Pejman notes that open source has accelerated the availability of IoT capabilities and embedded systems for many more organisations. He observes that although it has been around forever, Linux’s rise in the last 3-5 years and its standardisation has had a tremendous impact on IoT. He continues “Before, what software would you use as an average-sized organisation trying to start an IoT project? Users were using home-brewed versions of different operating systems that they were hacking together to run IoT devices. Now with Linux becoming more prevalent and with these big distributions including Yocto, Debian and Ubuntu that millions of developers and engineers are contributing to worldwide, the opportunities to be successful are there. You really have something that is in good shape in 90% of cases so you can easily take it, make modifications, add the security and OTA software updates and you have a product. 

Embedded systems and security

Security still needs to be addressed further. Pejman believes that it’s not a discussion a lot of IoT project teams have when they are doing their strategic planning for embedded systems. If they do address security, then they try to solve security by making sure their network is secure rather than looking at each individual connected device. Pejman believes that organisations need a partner that has a security platform that will automatically patch their Linux kernels and will close these vulnerabilities within their IoT ecosystem. But unfortunately, many organisations with IoT projects do not ask the questions about security. 

Security options for embedded systems

The embedded systems hardware available on the market has the capabilities to provide necessary security protections. Pejman notes that all the processors used by Boundary include security features. “Organisations can sign the operating system and keys.” The hardware processor offers features such as high assurance booting. A user can sign keys to ensure that the operating system that is being loaded is indeed the one that is being loaded. A user can also create these kinds of chain of trust. Boundary partners with NXP for processors, it addresses security through partnership with companies such as for robust and secure OTA software updates as another provider that has an automated platform that offers a finished product.

Interesting IoT use cases in embedded systems

Use cases in access control and facial recognition are growing in use. The embedded hardware has integrated neural processing units which with machine learning algorithms can process things much faster. There are challenging use cases that can now be solved. “We see that nobody likes to wait in a line at an airport or a stadium for security reasons, so the question is how do you optimise that process to be able use facial recognition and other types of object detection and AI tools to be able to quickly process people through?”

Growth of personalisation

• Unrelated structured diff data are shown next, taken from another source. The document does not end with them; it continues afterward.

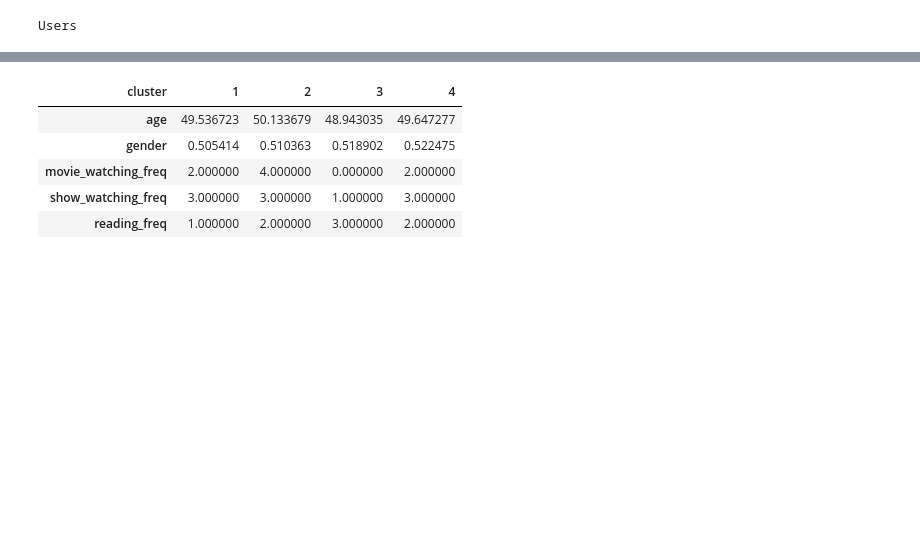
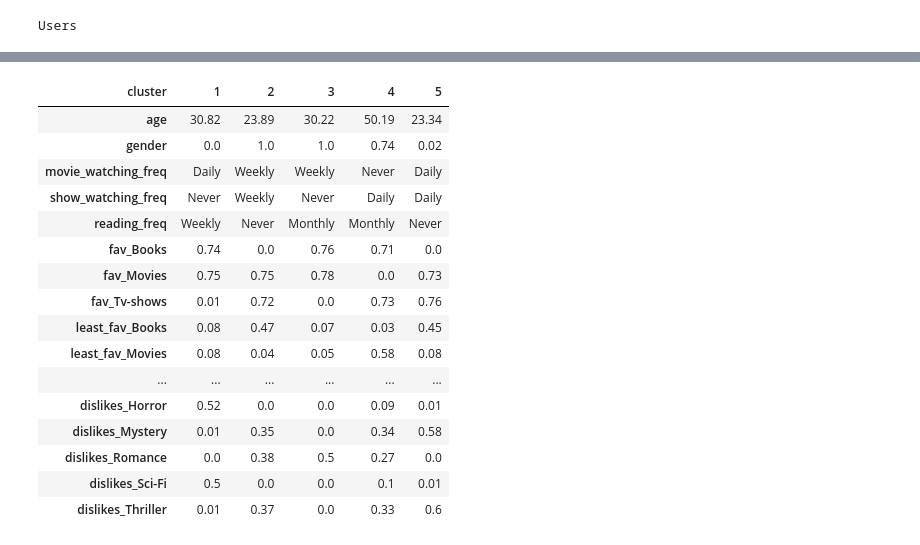
Before and after one commit to xandga/Capstone-Project, a Jupyter notebook: Clustering.ipynb, the cells around one changed output, grey strips where cells are left out. Saved outputs shown, nothing was run; the diff lists cells and outputs as text; code cells hidden in the pictures; blank space fills up the shorter version.

```diff
--- a/Clustering.ipynb
+++ b/Clustering.ipynb
@@ -272,7 +244,7 @@ Initialy tried with 5 clusters as suggested by the plots of dispersion and silho
 # %%
-kmeans_solution = KMeans(n_clusters=4, random_state=42).fit(data_scaled)
+kmeans_solution = KMeans(n_clusters=5, random_state=42).fit(data_scaled)
 cluster_labels = kmeans_solution.predict(data_scaled)
-cluster_labels += 1  # Add 1 to shift the labels from 0-3 to 1-4
+cluster_labels += 1  # Add 1 to shift the labels from 0-4 to 1-5
 data_clustering['cluster'] = cluster_labels
 # %%
 # Group the data by 'cluster' and calculate the size of each group
@@ -350,25 +313,80 @@ Index(['age', 'gender', 'movie_watching_freq', 'show_watching_freq',
       dtype='object')
+# %%
+# Define the reverse mapping by swapping keys and values
+reverse_encoding_map = {v: k for k, v in encoding_map.items()}
+
+# Apply the reverse mapping to decode the variables
+data_clustering['movie_watching_freq'] = data_clustering['movie_watching_freq'].map(reverse_encoding_map)
+data_clustering['show_watching_freq'] = data_clustering['show_watching_freq'].map(reverse_encoding_map)
+data_clustering['reading_freq'] = data_clustering['reading_freq'].map(reverse_encoding_map)
 # %%
 # Group by 'cluster' and calculate descriptive statistics for each feature
 grouped_stats = data_clustering.groupby('cluster').agg({
-    'age': 'mean',  # Example: mean age by cluster
-    'gender': 'mean',  # Example: mean gender by cluster
+    'age': 'mean',
+    'gender': 'mean',
     'movie_watching_freq': lambda x: x.mode().iloc[0],  # Frequencies of movie_watching_freq by cluster
     'show_watching_freq': lambda x: x.mode().iloc[0],  # Frequencies of show_watching_freq by cluster
     'reading_freq': lambda x: x.mode().iloc[0],  # Frequencies of reading_freq by cluster
-
-    # Add similar lambda functions for other binary variables
+    'fav_Books': 'mean',
+    'fav_Movies': 'mean',
+    'fav_Tv-shows': 'mean',
+    'least_fav_Books': 'mean',
+    'least_fav_Movies': 'mean',
+    'least_fav_None': 'mean',
+    'least_fav_Tv-shows': 'mean',
+    'likes_Action': 'mean',
+    'likes_Adventure': 'mean',
+    'likes_Animation': 'mean',
+    'likes_Classics': 'mean',
+    'likes_Comedy': 'mean',
+    'likes_Documentary': 'mean',
+    'likes_Drama': 'mean',
+    'likes_Fantasy': 'mean',
+    'likes_History': 'mean',
+    'likes_Horror': 'mean',
+    'likes_Mystery': 'mean',
+    'likes_Romance': 'mean',
+    'likes_Sci-Fi': 'mean',
+    'likes_Thriller': 'mean',
+    'dislikes_Action': 'mean',
+    'dislikes_Adventure': 'mean',
+    'dislikes_Animation': 'mean',
+    'dislikes_Classics': 'mean',
+    'dislikes_Comedy': 'mean',
+    'dislikes_Documentary': 'mean',
+    'dislikes_Drama': 'mean',
+    'dislikes_Fantasy': 'mean',
+    'dislikes_History': 'mean',
+    'dislikes_Horror': 'mean',
+    'dislikes_Mystery': 'mean',
+    'dislikes_Romance': 'mean',
+    'dislikes_Sci-Fi': 'mean',
+    'dislikes_Thriller': 'mean',
 })
 
 # Creating a DataFrame from the computed statistics
 db_clusters_df = pd.DataFrame(grouped_stats)
 
+# Rounding the values to two decimal places
+db_clusters_df = db_clusters_df.round(2)
+
 # Displaying the resulting dataset
 db_clusters_df.T
 # %% [output]
-| cluster | 1 | 2 | 3 | 4 |
-| age | 49.536723 | 50.133679 | 48.943035 | 49.647277 |
-| gender | 0.505414 | 0.510363 | 0.518902 | 0.522475 |
-| movie_watching_freq | 2.000000 | 4.000000 | 0.000000 | 2.000000 |
-| show_watching_freq | 3.000000 | 3.000000 | 1.000000 | 3.000000 |
-| reading_freq | 1.000000 | 2.000000 | 3.000000 | 2.000000 |
+| cluster | 1 | 2 | 3 | 4 | 5 |
+| age | 30.82 | 23.89 | 30.22 | 50.19 | 23.34 |
+| gender | 0.0 | 1.0 | 1.0 | 0.74 | 0.02 |
+| movie_watching_freq | Daily | Weekly | Weekly | Never | Daily |
+| show_watching_freq | Never | Weekly | Never | Daily | Daily |
+| reading_freq | Weekly | Never | Monthly | Monthly | Never |
+| fav_Books | 0.74 | 0.0 | 0.76 | 0.71 | 0.0 |
+| fav_Movies | 0.75 | 0.75 | 0.78 | 0.0 | 0.73 |
+| fav_Tv-shows | 0.01 | 0.72 | 0.0 | 0.73 | 0.76 |
+| least_fav_Books | 0.08 | 0.47 | 0.07 | 0.03 | 0.45 |
+| least_fav_Movies | 0.08 | 0.04 | 0.05 | 0.58 | 0.08 |
+| ... | ... | ... | ... | ... | ... |
+| dislikes_Horror | 0.52 | 0.0 | 0.0 | 0.09 | 0.01 |
+| dislikes_Mystery | 0.01 | 0.35 | 0.0 | 0.34 | 0.58 |
+| dislikes_Romance | 0.0 | 0.38 | 0.5 | 0.27 | 0.0 |
+| dislikes_Sci-Fi | 0.5 | 0.0 | 0.0 | 0.1 | 0.01 |
+| dislikes_Thriller | 0.01 | 0.37 | 0.0 | 0.33 | 0.6 |
```
Also changed, not shown: parts of 30 cells of this notebook, 2 other files.
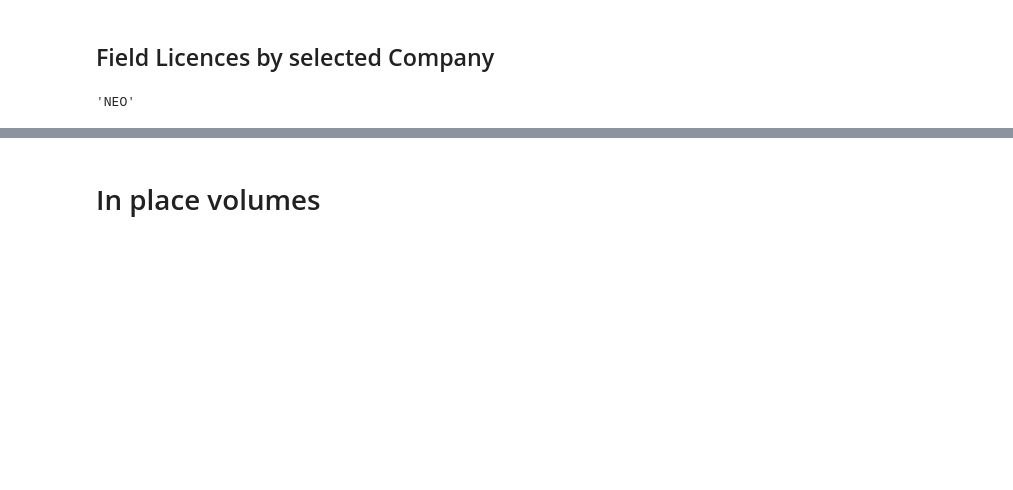
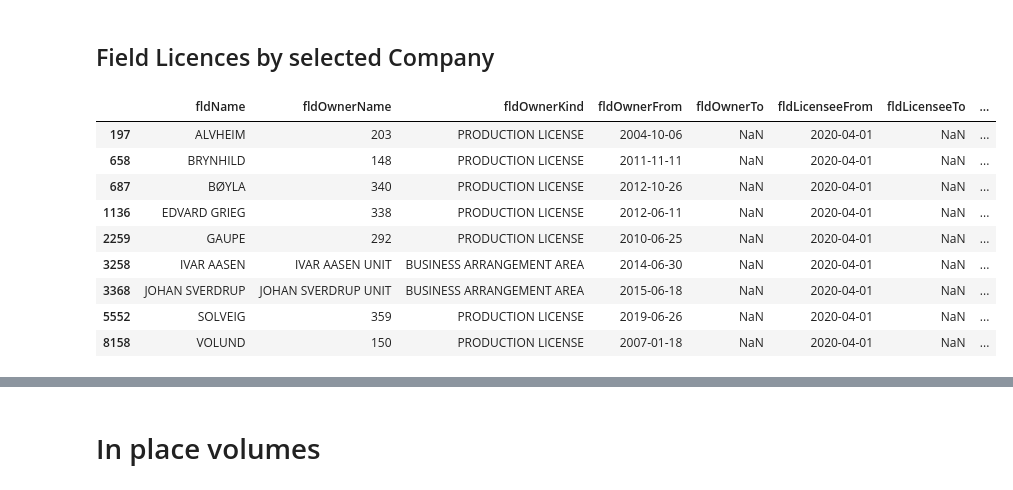
Before and after one commit to ABDunbar/NPD-Fields, a Jupyter notebook: Field.ipynb, the cells around one changed output, grey strips where cells are left out. Cells and saved outputs as stored; diff of their text form; code cells hidden in the pictures; blank space fills up the shorter version.

```diff
--- a/Field.ipynb
+++ b/Field.ipynb
@@ -63,13 +70,22 @@ Number of Licensees: 232
 Number of Fields: 124
 # %% [markdown]
 ## Field Licences by selected Company
-# %%
-company.split()[0]
-# %% [output]
-'NEO'
 # %%
 company_licences = licensees[licensees['cmpLongName']==company]
 company_licences = company_licences.loc[company_licences.groupby('fldName').fldLicenseeFrom.idxmax(),:]
+# %%
+company_licences
+# %% [output]
+|  | fldName | fldOwnerName | fldOwnerKind | fldOwnerFrom | fldOwnerTo | fldLicenseeFrom | fldLicenseeTo | ... |
+| 197 | ALVHEIM | 203 | PRODUCTION LICENSE | 2004-10-06 | NaN | 2020-04-01 | NaN | ... |
+| 658 | BRYNHILD | 148 | PRODUCTION LICENSE | 2011-11-11 | NaN | 2020-04-01 | NaN | ... |
+| 687 | BØYLA | 340 | PRODUCTION LICENSE | 2012-10-26 | NaN | 2020-04-01 | NaN | ... |
+| 1136 | EDVARD GRIEG | 338 | PRODUCTION LICENSE | 2012-06-11 | NaN | 2020-04-01 | NaN | ... |
+| 2259 | GAUPE | 292 | PRODUCTION LICENSE | 2010-06-25 | NaN | 2020-04-01 | NaN | ... |
+| 3258 | IVAR AASEN | IVAR AASEN UNIT | BUSINESS ARRANGEMENT AREA | 2014-06-30 | NaN | 2020-04-01 | NaN | ... |
+| 3368 | JOHAN SVERDRUP | JOHAN SVERDRUP UNIT | BUSINESS ARRANGEMENT AREA | 2015-06-18 | NaN | 2020-04-01 | NaN | ... |
+| 5552 | SOLVEIG | 359 | PRODUCTION LICENSE | 2019-06-26 | NaN | 2020-04-01 | NaN | ... |
+| 8158 | VOLUND | 150 | PRODUCTION LICENSE | 2007-01-18 | NaN | 2020-04-01 | NaN | ... |
 # %%
 print(f"Number of licences for {company}: {len(company_licences)}")
 # %% [output]
```
Also changed, not shown: parts of 15 cells of this notebook.
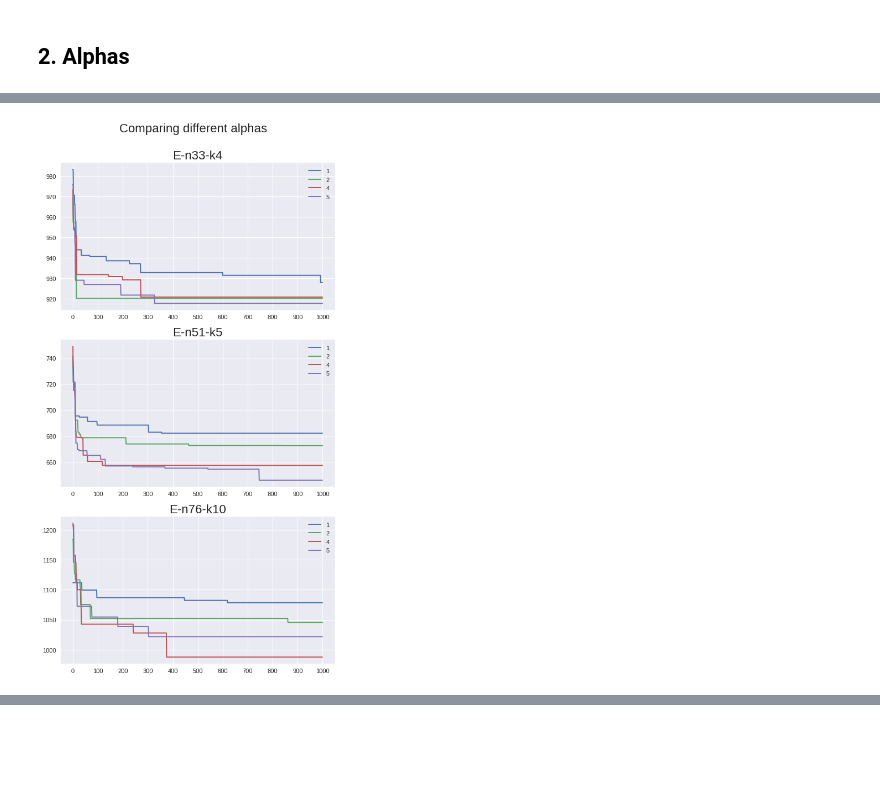
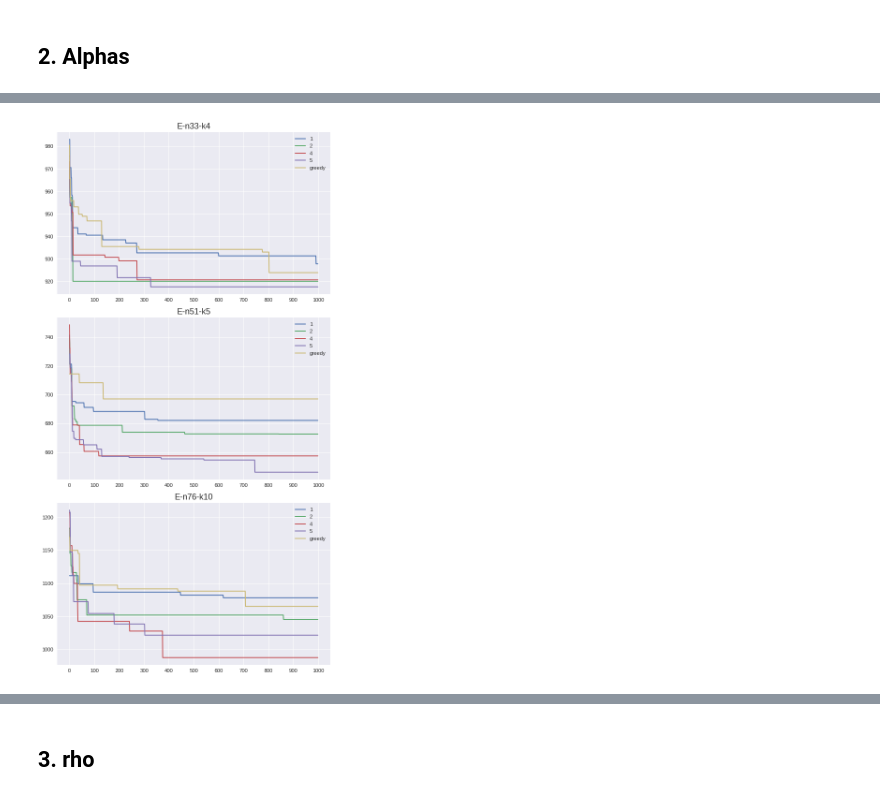
Before and after one commit to alcaster/CVRP_ACO, a Jupyter notebook: Plot.ipynb, the cells around one changed output, grey strips where cells are left out. Saved outputs shown, nothing was run; the diff lists cells and outputs as text; code cells hidden in the pictures; blank space fills up the shorter version.

Commit message:
Fix bug in candidate list. Fix bug in timing in tests. Add more plots in notebook

```diff
--- a/Plot.ipynb
+++ b/Plot.ipynb
@@ -53,11 +73,16 @@ def best_score_from_history(arr: np.ndarray) -> List[float]:
 @dataclass
 class Task:
     data: np.ndarray
+    greedy_data: np.ndarray
     name: str
 # %% [output]
 [interactive output not drawn]
 # %%
-tasks = [Task(d_33, "E-n33-k4"), Task(d_51, "E-n51-k5"), Task(d_76, "E-n76-k10")]
+tasks = [
+    Task(d_33, dg_33, "E-n33-k4"),
+    Task(d_51, dg_51, "E-n51-k5"),
+    Task(d_76, dg_76, "E-n76-k10"),
+]
 # %% [output]
 [interactive output not drawn]
 # %% [markdown]
@@ -69,21 +94,23 @@ case1 = [("baseline", n, 2, 0.25) for n in n_ants]
 # %% [output]
 [interactive output not drawn]
 # %%
-# with plt.style.context("ggplot"):
 fig, (ax1, ax2, ax3) = plt.subplots(
     3, figsize=(8, 15), dpi=80, facecolor="w", edgecolor="k"
 )
 axes = [ax1, ax2, ax3]
-for case in case1:
-    for task, ax in zip(tasks, axes):
+
+for task, ax in zip(tasks, axes):
+    for case in case1:
         curr_data = best_score_from_history(task.data[case][1])
         ax.plot(curr_data, label=str(case[1]))
-        ax.legend(loc="upper right")
-        ax.xaxis.set_ticks(np.arange(0, len(curr_data) + 1, 100))
-        ax.set_title(task.name, fontsize=20)
+    greedy_data = best_score_from_history(task.greedy_data[1])
+    ax.plot(greedy_data, label="greedy")
 
-fig.suptitle("Comparing different number of ants", fontsize=20, y=0.95)
-# fig.title("Comparing different number of ants")
+    ax.legend(loc="upper right")
+    ax.xaxis.set_ticks(np.arange(0, len(curr_data) + 1, 100))
+    ax.set_title(task.name, fontsize=16)
 
-fig.savefig("ants_baseline.png", dpi=fig.dpi)
+fig.tight_layout()
+# fig.suptitle("Comparing different number of ants", fontsize=20, y=0.95)
+fig.savefig("number-of-ants.svg", dpi=fig.dpi)
 # %% [output]
@@ -98,20 +125,24 @@ case2 = [("baseline", 20, n, 0.25) for n in alphas]
 # %%
 fig, (ax1, ax2, ax3) = plt.subplots(
     3, figsize=(8, 15), dpi=80, facecolor="w", edgecolor="k"
 )
 axes = [ax1, ax2, ax3]
-for case in case2:
-    for task, ax in zip(tasks, axes):
+for task, ax in zip(tasks, axes):
+    for case in case2:
         curr_data = best_score_from_history(task.data[case][1])
         ax.plot(curr_data, label=str(case[2]))
-        ax.legend(loc="upper right")
-        ax.xaxis.set_ticks(np.arange(0, len(curr_data) + 1, 100))
-        ax.set_title(task.name, fontsize=20)
 
-fig.suptitle("Comparing different alphas", fontsize=20, y=0.94)
-# fig.title("Comparing different number of ants")
+    greedy_data = best_score_from_history(task.greedy_data[1])
+    ax.plot(greedy_data, label="greedy")
+    ax.legend(loc="upper right")
+    ax.xaxis.set_ticks(np.arange(0, len(curr_data) + 1, 100))
+    ax.set_title(task.name, fontsize=16)
 
-fig.savefig("alphas.png", dpi=fig.dpi)
+fig.tight_layout()
+# fig.suptitle("Comparing different alphas", fontsize=20, y=0.94)
+fig.savefig("alphas.svg", dpi=fig.dpi)
 # %% [output]
-[figure, old version]
+[figure, new version]
 [interactive output not drawn]
+# %% [markdown]
+## 3. rho
```
Also changed, not shown: parts of 15 cells of this notebook, 2 other files.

Pejman also sees growth in the personalisation IoT use cases. He provides the example of a casino application, where there are slot machines now that will know who the player is as they walk up to them providing personalised services such as personalised playlists, perspectives on the game, bonus points and players club benefits. 

Growth of convenience

Convenience services are also on the rise. “Restaurants are now using lockers where food is placed in lockers. The customer or the delivery agent can scan a barcode from their phone, the locker opens and they can get their food. This helps to streamline the restaurant’s operations.”

Control with insights to optimise

Pejman says he also sees franchise owners using IoT to maintain high standards in their franchisee’s operations. For example, one franchise with over 10,000 restaurants is using an IoT application to ensure that every one of the franchise stores is using the right quantity of ingredients to make their food. This allows the franchise owner to retain control over the quality and quantity of the ingredients that goes into the cooking process. There is an IoT device determining the quantity of ingredients being used, sending it to the HQ “mothership” with AI to improve cost, product quality, and brand experience. Optimised equipment maintenance is another use case growing in popularity. 

Think about the bigger picture

The IoT project leaders and engineers must think about the whole software stack and not just the board builds in isolation. Pejman believes to be truly strategic and to ensure successful outcomes from the project, they must look to work with best of breed partners who will help them ask the right questions and help them to get the right answers. He says “Remember BoB vendors such as Mender have seen all the potential problems and pitfalls a thousand times or more.”

Purpose-built solutions

Pejman also advises that purpose built hardware includes purpose built software so that software is designed to meet the precise needs of an organisation’s application. “You must have the software packages you need, the OTA software updates you need, the security platform you need and an expert to guide through the process.” 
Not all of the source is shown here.